Assigned task => Locate the word "shown" in the material, then show every line that holds it.

Source information =>
● ● ● ● ●
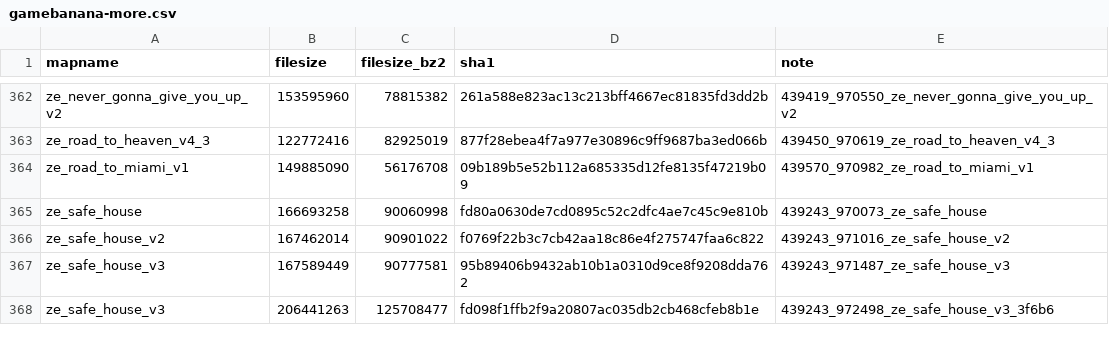
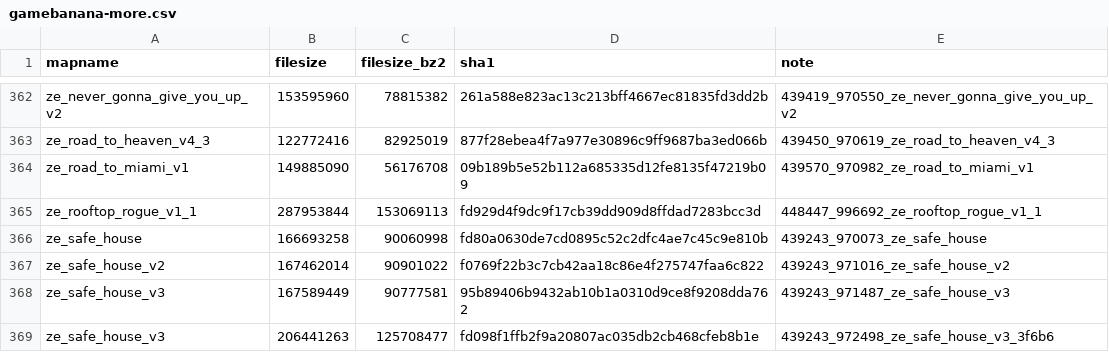
Before and after one commit to srcwr/maps-cstrike, a CSV file: unprocessed/gamebanana-more.csv, drawn as a sheet; only a part is shown, gaps mark what is left out; the diff names each change by its address in the sheet, - before the commit and + after, or states it on an @@ line.

```diff
--- a/unprocessed/gamebanana-more.csv
+++ b/unprocessed/gamebanana-more.csv
+row 365: ze_rooftop_rogue_v1_1 | 287953844 | 153069113 | fd929d4f9dc9f17cb39dd909d8ffdad7283bcc3d | 448447_996692_ze_rooftop_rogue_v1_1
```
Also changed, not shown: recently_added.csv.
● ● ● ● ●
Problem solution =>
Before and after one commit to srcwr/maps-cstrike, a CSV file: unprocessed/gamebanana-more.csv, drawn as a sheet; only a part is shown, gaps mark what is left out; the diff names each change by its address in the sheet, - before the commit and + after, or states it on an @@ line.
Also changed, not shown: recently_added.csv.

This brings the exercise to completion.